(DATA FOR REVIEW Opens)

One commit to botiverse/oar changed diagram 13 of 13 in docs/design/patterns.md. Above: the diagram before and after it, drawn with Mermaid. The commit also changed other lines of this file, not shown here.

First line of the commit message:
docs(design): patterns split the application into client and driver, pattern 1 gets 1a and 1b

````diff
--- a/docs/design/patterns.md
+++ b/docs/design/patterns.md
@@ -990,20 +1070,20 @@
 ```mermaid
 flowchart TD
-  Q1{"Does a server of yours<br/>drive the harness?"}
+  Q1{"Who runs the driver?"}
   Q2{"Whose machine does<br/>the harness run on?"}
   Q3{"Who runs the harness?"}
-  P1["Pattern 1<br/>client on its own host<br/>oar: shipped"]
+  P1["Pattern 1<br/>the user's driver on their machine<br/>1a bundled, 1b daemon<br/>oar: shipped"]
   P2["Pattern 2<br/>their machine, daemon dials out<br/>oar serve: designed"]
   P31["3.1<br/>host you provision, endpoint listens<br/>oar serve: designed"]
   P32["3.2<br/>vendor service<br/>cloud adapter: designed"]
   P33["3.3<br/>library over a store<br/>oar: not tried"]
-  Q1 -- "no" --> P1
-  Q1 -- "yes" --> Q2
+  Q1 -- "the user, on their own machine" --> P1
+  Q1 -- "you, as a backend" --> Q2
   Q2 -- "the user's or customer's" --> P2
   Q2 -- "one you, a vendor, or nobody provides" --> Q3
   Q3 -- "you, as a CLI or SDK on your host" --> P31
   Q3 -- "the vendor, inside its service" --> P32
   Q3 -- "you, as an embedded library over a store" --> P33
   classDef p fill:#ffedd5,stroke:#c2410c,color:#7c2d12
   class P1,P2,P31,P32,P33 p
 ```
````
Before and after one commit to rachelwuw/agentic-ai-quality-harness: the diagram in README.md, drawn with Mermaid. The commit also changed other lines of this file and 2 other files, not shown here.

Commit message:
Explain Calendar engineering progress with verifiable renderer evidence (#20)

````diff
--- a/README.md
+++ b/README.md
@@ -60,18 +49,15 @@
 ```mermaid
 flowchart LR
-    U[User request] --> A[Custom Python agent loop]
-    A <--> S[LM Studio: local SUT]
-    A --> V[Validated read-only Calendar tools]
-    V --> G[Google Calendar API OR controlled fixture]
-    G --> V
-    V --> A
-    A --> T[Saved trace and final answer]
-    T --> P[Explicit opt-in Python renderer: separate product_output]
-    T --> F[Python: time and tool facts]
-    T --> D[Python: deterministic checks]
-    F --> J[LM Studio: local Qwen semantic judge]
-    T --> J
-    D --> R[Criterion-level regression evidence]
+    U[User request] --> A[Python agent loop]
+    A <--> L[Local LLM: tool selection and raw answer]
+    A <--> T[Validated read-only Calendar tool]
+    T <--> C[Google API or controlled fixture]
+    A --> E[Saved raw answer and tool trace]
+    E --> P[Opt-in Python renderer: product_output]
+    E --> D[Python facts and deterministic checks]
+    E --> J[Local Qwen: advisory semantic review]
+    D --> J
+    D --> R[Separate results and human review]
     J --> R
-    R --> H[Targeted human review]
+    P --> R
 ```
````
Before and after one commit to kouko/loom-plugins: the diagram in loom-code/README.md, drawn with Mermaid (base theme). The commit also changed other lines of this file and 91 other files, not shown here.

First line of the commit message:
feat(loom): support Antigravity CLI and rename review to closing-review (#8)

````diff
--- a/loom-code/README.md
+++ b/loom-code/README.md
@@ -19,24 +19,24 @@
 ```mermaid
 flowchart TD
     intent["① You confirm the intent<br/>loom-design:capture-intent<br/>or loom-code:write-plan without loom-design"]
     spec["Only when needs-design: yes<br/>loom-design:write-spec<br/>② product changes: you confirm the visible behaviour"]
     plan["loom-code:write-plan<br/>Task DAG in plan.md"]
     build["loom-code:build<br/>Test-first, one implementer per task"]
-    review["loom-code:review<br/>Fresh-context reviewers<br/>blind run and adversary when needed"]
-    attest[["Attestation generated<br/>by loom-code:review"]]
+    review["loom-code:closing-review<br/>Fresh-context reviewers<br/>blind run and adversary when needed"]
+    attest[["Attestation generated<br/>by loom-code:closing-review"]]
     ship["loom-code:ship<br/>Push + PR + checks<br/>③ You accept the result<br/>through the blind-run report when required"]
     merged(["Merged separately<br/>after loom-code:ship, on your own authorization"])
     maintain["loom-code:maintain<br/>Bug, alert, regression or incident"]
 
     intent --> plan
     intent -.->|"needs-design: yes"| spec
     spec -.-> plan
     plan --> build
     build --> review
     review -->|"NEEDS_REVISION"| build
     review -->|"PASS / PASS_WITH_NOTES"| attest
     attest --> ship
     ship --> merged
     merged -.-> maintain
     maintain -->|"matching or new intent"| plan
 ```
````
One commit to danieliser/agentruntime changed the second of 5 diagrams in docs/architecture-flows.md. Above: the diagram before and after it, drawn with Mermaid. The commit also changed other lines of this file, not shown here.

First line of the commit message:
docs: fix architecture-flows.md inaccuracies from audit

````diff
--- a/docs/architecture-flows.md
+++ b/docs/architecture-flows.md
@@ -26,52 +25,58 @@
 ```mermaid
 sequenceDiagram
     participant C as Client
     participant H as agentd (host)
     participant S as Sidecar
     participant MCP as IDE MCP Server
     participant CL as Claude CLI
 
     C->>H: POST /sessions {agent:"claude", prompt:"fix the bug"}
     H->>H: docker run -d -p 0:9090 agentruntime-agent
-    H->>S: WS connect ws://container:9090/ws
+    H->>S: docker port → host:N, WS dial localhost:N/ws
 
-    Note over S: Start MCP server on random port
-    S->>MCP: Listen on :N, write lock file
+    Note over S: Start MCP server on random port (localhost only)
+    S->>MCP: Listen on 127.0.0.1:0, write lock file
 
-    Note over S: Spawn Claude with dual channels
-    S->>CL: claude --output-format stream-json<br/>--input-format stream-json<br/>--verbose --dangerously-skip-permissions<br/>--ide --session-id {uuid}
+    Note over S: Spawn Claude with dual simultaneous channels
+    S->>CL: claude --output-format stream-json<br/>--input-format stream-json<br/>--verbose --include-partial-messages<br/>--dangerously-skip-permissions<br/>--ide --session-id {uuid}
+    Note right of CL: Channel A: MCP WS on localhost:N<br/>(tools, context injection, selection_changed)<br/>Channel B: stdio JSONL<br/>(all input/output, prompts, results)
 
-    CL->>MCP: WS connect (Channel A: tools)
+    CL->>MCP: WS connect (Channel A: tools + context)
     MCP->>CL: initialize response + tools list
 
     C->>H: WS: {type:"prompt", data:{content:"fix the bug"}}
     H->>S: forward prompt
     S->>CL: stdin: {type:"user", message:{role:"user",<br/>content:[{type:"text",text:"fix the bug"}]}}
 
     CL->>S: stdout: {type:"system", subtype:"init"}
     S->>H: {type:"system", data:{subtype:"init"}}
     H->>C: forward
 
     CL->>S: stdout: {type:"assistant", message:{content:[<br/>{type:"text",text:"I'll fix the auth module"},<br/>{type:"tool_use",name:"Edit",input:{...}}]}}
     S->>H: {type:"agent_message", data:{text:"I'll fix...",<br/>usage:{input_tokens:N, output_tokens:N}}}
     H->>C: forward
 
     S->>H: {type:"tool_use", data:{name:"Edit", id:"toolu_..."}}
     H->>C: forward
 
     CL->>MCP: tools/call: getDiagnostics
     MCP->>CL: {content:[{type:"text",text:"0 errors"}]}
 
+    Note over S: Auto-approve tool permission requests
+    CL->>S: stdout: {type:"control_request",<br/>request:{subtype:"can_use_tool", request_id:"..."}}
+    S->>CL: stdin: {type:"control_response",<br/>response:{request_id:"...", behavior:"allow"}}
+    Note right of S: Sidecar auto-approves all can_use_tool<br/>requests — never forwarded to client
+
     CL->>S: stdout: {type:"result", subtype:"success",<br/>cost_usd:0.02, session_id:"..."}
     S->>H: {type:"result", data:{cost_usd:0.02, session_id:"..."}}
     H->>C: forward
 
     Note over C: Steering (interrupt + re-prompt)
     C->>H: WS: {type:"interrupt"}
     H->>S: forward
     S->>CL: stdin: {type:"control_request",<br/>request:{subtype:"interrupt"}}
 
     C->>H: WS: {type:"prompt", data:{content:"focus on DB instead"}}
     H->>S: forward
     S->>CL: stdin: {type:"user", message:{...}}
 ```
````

(DATA FOR REVIEW Closes)

**TASK BRIEF**
Where does "answer" occur in the data? Copy each line that has it.

**OUTPUT FOR THIS TASK**
-    A --> T[Saved trace and final answer]
+    A <--> L[Local LLM: tool selection and raw answer]
+    A --> E[Saved raw answer and tool trace]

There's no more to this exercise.